= Task prompt =
Print every entry exactly as written.

= Input =
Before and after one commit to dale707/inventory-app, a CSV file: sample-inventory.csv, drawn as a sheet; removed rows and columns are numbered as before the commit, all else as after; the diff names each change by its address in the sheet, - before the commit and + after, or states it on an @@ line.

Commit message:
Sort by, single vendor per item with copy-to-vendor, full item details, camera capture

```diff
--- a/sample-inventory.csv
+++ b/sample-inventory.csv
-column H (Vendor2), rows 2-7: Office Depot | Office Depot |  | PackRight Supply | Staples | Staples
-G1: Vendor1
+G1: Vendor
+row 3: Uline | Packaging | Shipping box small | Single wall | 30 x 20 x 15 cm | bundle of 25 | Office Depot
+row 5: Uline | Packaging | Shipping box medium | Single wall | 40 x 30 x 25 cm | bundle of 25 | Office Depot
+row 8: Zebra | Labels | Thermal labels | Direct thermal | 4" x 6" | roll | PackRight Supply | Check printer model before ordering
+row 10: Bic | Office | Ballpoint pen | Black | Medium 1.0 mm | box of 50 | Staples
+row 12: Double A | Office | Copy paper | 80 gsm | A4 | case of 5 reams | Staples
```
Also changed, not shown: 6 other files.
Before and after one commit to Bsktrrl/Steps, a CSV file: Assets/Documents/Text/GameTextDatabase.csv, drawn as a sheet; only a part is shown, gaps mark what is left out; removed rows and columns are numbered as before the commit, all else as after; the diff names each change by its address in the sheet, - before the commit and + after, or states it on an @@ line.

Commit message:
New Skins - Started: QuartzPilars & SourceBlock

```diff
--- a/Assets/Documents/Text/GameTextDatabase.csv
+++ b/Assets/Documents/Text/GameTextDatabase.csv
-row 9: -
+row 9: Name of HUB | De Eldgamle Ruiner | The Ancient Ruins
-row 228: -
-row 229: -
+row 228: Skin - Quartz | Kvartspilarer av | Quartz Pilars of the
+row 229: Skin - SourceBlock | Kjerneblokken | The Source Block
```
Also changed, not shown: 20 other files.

= Task response =
Before and after one commit to dale707/inventory-app, a CSV file: sample-inventory.csv, drawn as a sheet; removed rows and columns are numbered as before the commit, all else as after; the diff names each change by its address in the sheet, - before the commit and + after, or states it on an @@ line.

Commit message:
Sort by, single vendor per item with copy-to-vendor, full item details, camera capture

```diff
--- a/sample-inventory.csv
+++ b/sample-inventory.csv
-column H (Vendor2), rows 2-7: Office Depot | Office Depot |  | PackRight Supply | Staples | Staples
-G1: Vendor1
+G1: Vendor
+row 3: Uline | Packaging | Shipping box small | Single wall | 30 x 20 x 15 cm | bundle of 25 | Office Depot
+row 5: Uline | Packaging | Shipping box medium | Single wall | 40 x 30 x 25 cm | bundle of 25 | Office Depot
+row 8: Zebra | Labels | Thermal labels | Direct thermal | 4" x 6" | roll | PackRight Supply | Check printer model before ordering
+row 10: Bic | Office | Ballpoint pen | Black | Medium 1.0 mm | box of 50 | Staples
+row 12: Double A | Office | Copy paper | 80 gsm | A4 | case of 5 reams | Staples
```
Also changed, not shown: 6 other files.
Before and after one commit to Bsktrrl/Steps, a CSV file: Assets/Documents/Text/GameTextDatabase.csv, drawn as a sheet; only a part is shown, gaps mark what is left out; removed rows and columns are numbered as before the commit, all else as after; the diff names each change by its address in the sheet, - before the commit and + after, or states it on an @@ line.

Commit message:
New Skins - Started: QuartzPilars & SourceBlock

```diff
--- a/Assets/Documents/Text/GameTextDatabase.csv
+++ b/Assets/Documents/Text/GameTextDatabase.csv
-row 9: -
+row 9: Name of HUB | De Eldgamle Ruiner | The Ancient Ruins
-row 228: -
-row 229: -
+row 228: Skin - Quartz | Kvartspilarer av | Quartz Pilars of the
+row 229: Skin - SourceBlock | Kjerneblokken | The Source Block
```
Also changed, not shown: 20 other files.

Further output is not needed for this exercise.